TASK TO CARRY OUT: Pick out all lines of the entries that include the word "Built" and copy them.
- Opening Delimiter -
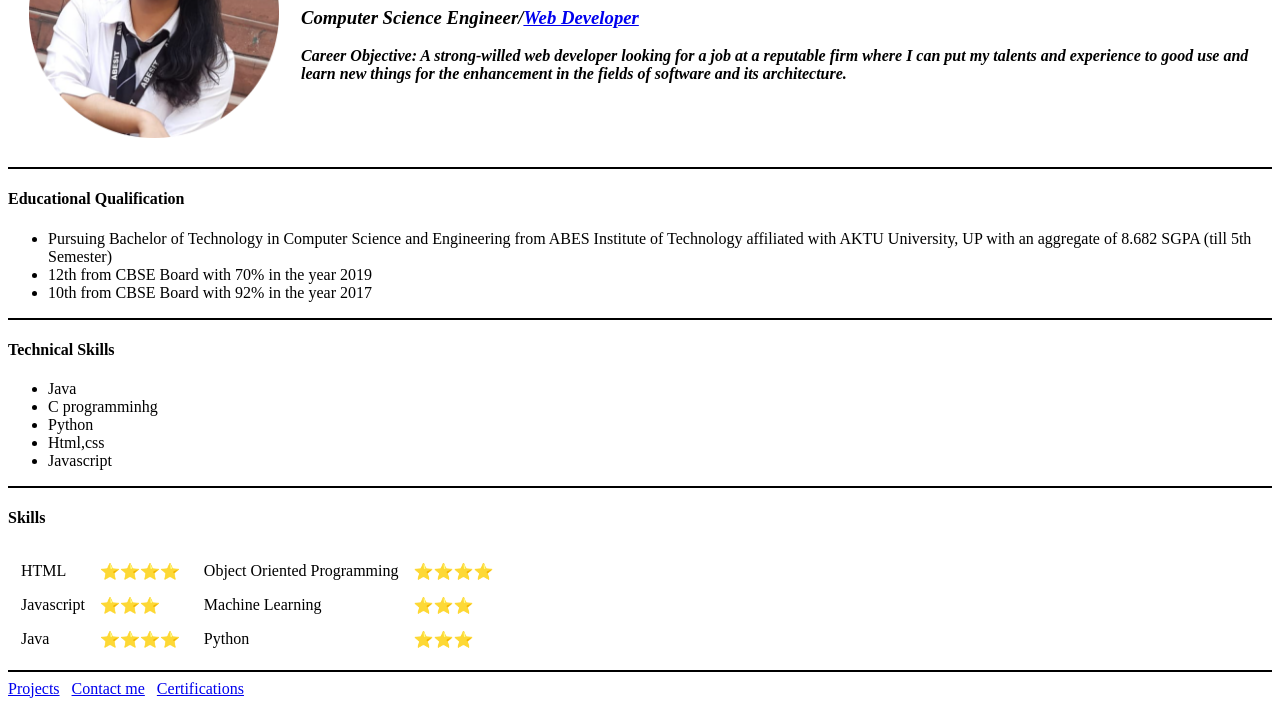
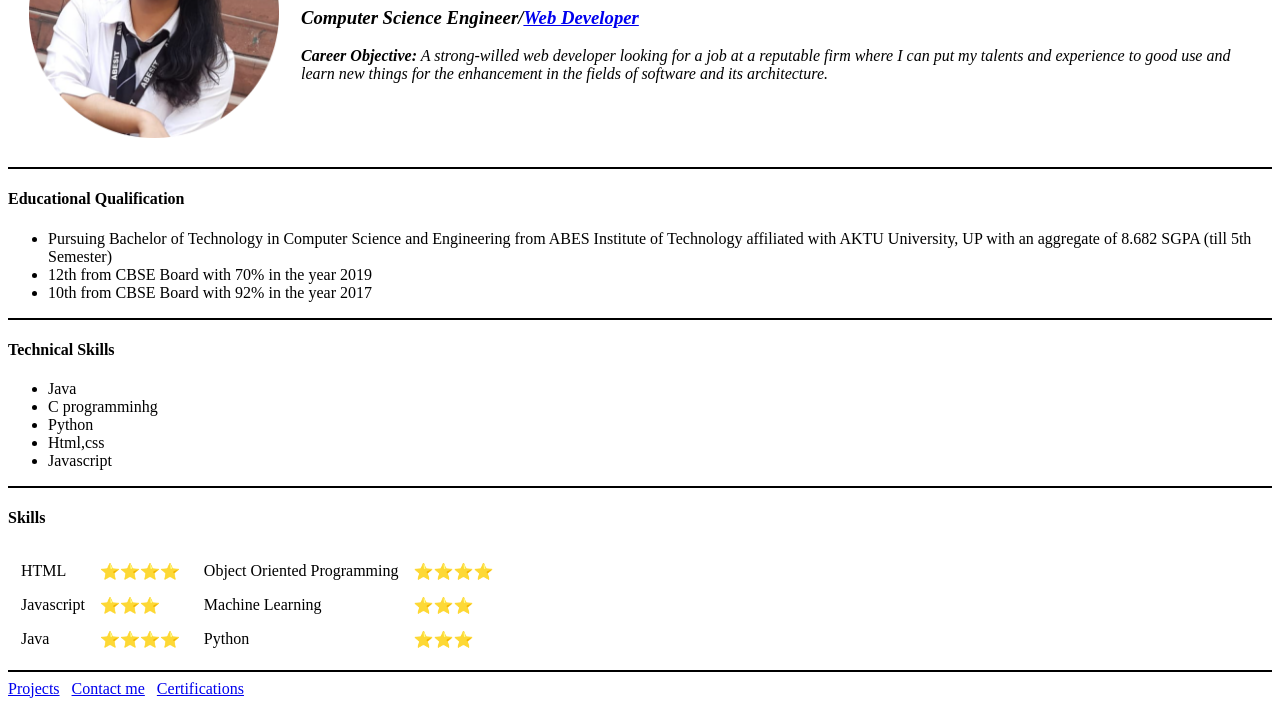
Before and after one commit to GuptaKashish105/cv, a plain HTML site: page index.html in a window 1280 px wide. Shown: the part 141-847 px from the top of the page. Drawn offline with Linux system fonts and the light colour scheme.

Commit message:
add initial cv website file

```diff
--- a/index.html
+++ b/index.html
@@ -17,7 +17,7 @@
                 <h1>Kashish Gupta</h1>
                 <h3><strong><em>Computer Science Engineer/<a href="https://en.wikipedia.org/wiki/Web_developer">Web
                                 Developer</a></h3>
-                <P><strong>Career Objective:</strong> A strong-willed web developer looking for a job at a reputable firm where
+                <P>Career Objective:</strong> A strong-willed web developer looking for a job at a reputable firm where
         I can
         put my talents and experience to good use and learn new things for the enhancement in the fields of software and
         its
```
- Closing Delimiter -
- Opening Delimiter -
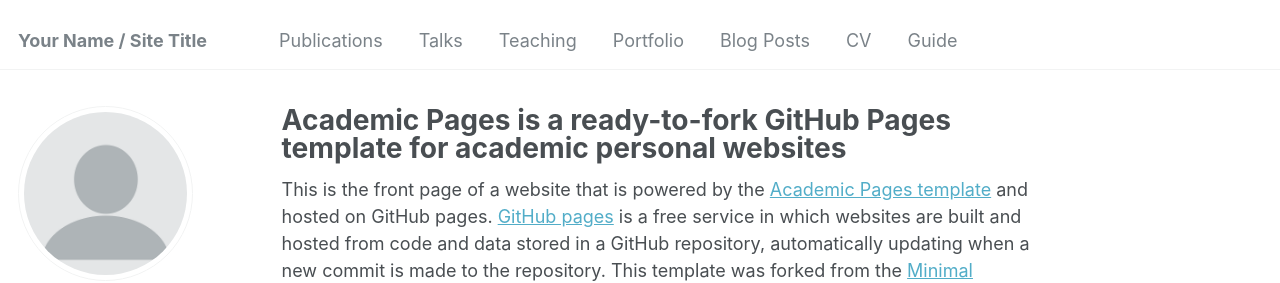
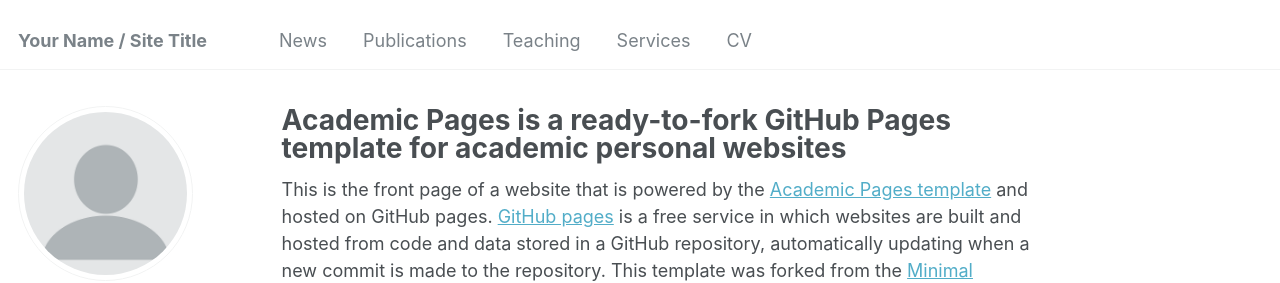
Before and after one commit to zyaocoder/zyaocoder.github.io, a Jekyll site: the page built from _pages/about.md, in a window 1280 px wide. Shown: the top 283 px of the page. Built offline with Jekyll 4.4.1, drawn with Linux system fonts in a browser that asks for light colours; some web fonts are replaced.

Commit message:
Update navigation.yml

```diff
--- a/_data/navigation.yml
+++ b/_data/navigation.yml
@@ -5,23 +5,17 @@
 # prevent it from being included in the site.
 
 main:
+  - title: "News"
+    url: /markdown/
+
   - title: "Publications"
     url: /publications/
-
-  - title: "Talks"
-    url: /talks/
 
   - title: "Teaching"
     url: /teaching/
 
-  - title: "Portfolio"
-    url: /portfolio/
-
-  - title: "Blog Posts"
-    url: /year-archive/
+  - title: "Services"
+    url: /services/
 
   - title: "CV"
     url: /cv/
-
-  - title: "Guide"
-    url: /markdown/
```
- Closing Delimiter -
- Opening Delimiter -
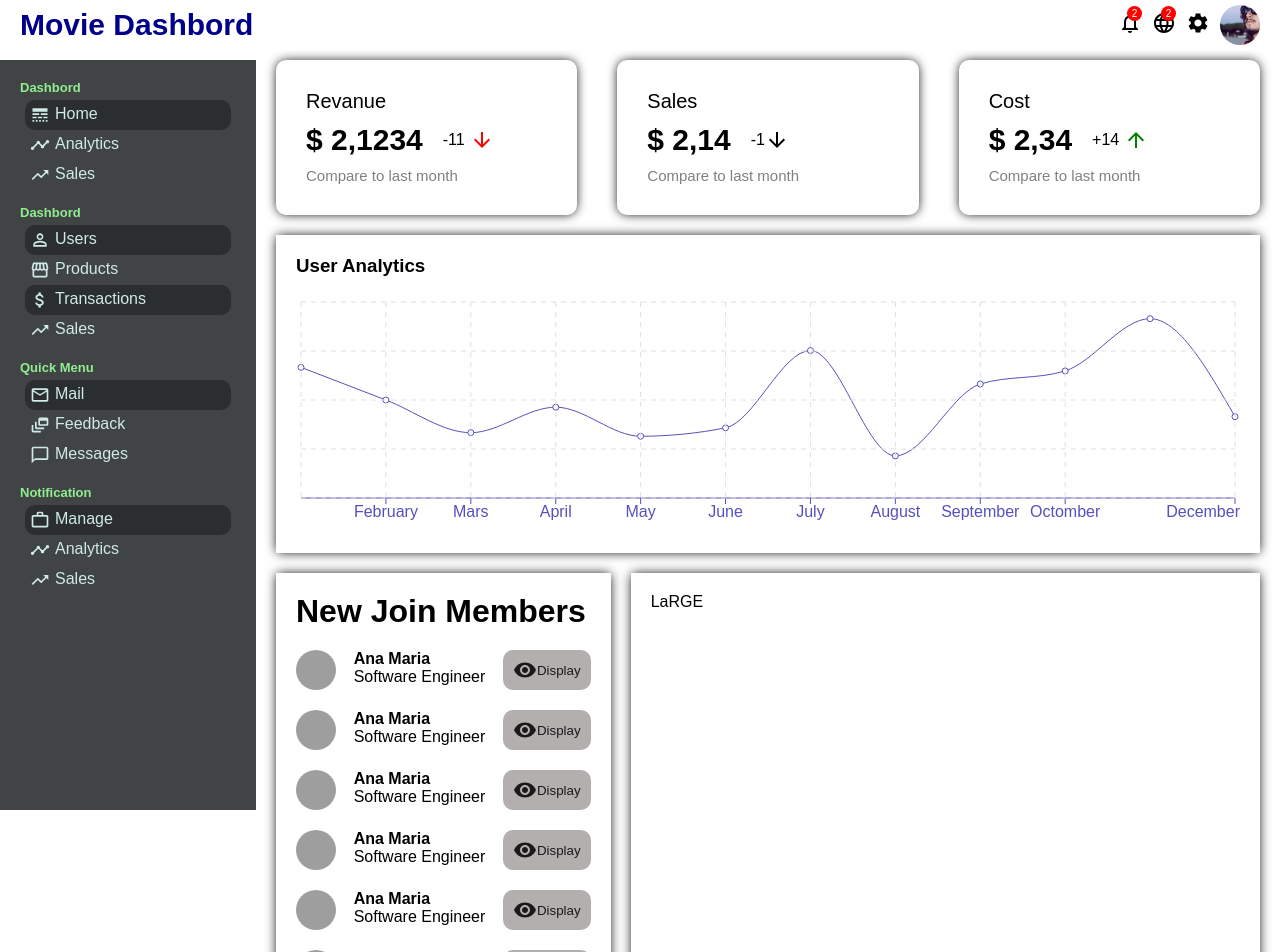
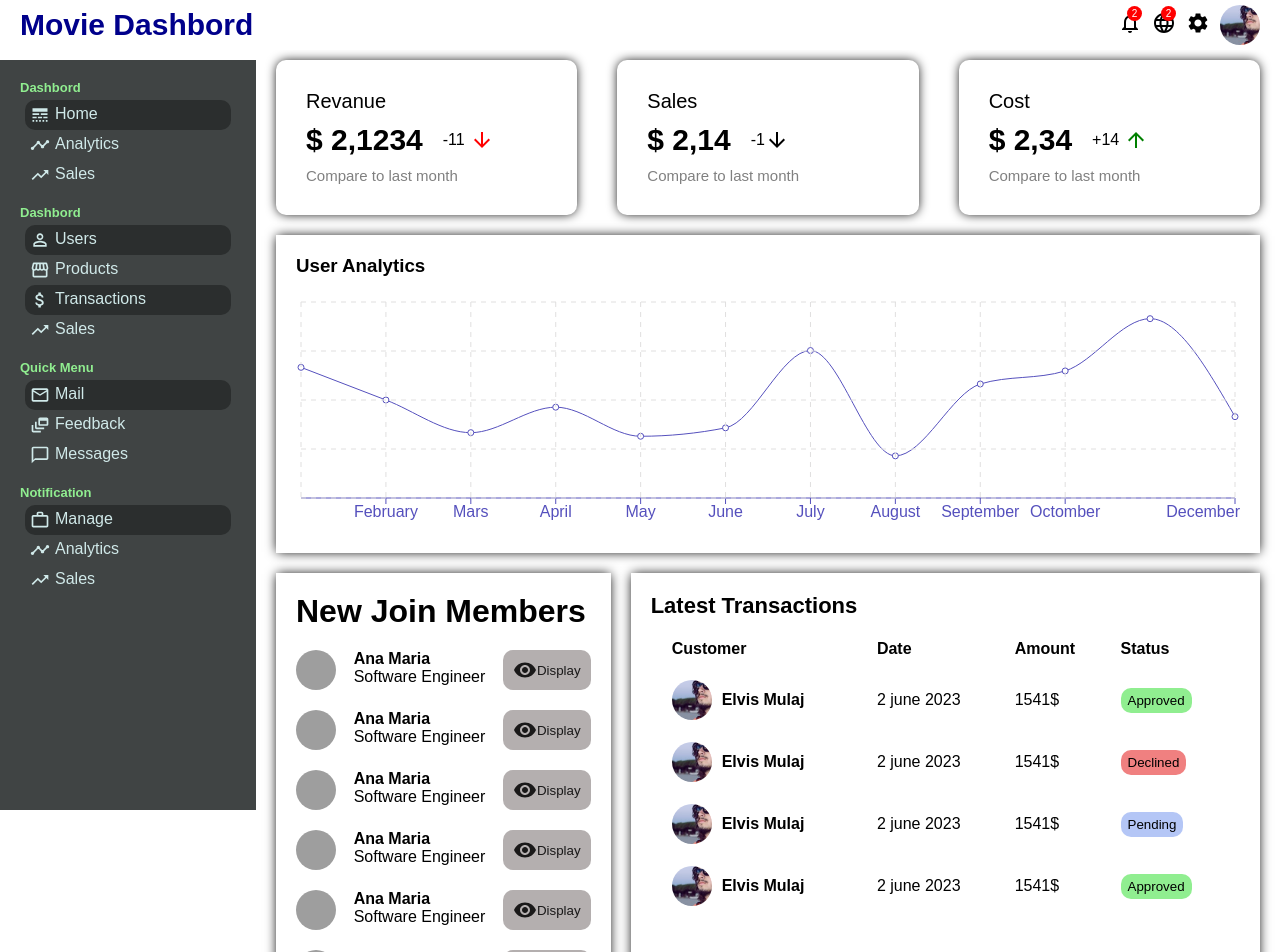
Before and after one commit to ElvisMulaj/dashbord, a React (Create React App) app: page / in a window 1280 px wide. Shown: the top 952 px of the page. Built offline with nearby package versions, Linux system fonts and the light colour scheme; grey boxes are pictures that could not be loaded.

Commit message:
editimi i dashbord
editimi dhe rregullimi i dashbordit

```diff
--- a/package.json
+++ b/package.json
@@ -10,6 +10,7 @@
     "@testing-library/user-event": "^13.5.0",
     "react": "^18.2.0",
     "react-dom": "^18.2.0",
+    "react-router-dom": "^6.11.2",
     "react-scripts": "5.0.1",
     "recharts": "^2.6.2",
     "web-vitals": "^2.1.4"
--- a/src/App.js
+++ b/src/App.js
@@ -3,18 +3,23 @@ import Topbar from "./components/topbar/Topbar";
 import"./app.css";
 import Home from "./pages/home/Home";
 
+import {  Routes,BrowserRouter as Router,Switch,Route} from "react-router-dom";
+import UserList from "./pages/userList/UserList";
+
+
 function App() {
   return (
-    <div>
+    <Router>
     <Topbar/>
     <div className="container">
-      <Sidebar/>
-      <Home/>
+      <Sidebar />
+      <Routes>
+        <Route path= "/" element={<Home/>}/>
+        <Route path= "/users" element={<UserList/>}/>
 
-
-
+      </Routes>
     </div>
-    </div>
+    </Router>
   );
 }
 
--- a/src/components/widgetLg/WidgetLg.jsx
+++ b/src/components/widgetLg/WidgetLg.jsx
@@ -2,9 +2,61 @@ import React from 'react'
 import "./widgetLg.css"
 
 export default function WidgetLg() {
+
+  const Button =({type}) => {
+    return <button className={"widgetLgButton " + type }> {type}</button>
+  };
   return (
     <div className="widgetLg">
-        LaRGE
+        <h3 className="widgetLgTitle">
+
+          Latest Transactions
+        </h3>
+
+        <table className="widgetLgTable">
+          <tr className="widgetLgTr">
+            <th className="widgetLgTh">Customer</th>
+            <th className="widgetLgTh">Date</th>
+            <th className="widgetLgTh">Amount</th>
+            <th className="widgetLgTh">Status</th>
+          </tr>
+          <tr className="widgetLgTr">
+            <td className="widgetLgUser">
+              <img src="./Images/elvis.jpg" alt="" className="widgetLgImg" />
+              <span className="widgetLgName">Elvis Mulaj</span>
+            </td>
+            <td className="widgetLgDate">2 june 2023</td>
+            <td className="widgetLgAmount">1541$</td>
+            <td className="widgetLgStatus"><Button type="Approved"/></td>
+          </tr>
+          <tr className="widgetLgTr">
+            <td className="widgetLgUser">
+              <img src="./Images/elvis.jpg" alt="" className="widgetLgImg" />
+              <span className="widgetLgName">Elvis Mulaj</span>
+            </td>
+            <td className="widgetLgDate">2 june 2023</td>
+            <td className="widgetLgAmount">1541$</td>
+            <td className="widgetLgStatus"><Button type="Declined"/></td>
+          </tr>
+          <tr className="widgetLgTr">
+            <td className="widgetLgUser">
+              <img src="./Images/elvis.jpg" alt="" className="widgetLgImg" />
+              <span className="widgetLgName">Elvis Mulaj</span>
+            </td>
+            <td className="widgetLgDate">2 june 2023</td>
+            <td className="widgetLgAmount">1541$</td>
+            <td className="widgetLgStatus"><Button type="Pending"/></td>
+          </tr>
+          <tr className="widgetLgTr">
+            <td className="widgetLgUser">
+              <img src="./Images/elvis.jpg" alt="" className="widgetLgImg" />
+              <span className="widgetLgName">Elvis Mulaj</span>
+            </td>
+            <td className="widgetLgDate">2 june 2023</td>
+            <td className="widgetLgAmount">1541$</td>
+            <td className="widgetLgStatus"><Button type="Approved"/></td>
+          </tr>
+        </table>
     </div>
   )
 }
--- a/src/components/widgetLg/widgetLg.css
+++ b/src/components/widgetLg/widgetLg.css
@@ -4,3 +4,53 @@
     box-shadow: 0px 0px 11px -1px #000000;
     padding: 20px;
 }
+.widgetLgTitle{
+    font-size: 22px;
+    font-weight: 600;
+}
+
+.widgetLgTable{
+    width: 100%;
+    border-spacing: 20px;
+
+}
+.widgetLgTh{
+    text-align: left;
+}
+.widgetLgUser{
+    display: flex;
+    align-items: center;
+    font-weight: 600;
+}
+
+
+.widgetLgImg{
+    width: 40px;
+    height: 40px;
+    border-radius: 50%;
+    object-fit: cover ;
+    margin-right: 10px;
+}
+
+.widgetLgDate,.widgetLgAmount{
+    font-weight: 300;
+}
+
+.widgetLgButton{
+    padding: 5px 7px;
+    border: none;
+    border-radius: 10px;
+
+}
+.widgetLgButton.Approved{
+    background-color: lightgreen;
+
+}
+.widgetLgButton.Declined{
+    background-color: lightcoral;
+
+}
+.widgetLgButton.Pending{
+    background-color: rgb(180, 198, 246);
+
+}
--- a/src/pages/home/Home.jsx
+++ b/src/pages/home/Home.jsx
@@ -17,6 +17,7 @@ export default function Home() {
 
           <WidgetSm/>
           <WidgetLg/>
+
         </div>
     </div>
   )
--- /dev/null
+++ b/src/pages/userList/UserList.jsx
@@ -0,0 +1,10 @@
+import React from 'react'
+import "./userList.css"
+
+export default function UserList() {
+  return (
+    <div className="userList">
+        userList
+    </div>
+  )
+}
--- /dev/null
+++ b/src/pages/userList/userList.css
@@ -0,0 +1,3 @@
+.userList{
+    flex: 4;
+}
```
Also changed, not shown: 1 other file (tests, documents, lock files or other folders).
- Closing Delimiter -
TASK RESPONSE:
Before and after one commit to zyaocoder/zyaocoder.github.io, a Jekyll site: the page built from _pages/about.md, in a window 1280 px wide. Shown: the top 283 px of the page. Built offline with Jekyll 4.4.1, drawn with Linux system fonts in a browser that asks for light colours; some web fonts are replaced.
Before and after one commit to ElvisMulaj/dashbord, a React (Create React App) app: page / in a window 1280 px wide. Shown: the top 952 px of the page. Built offline with nearby package versions, Linux system fonts and the light colour scheme; grey boxes are pictures that could not be loaded.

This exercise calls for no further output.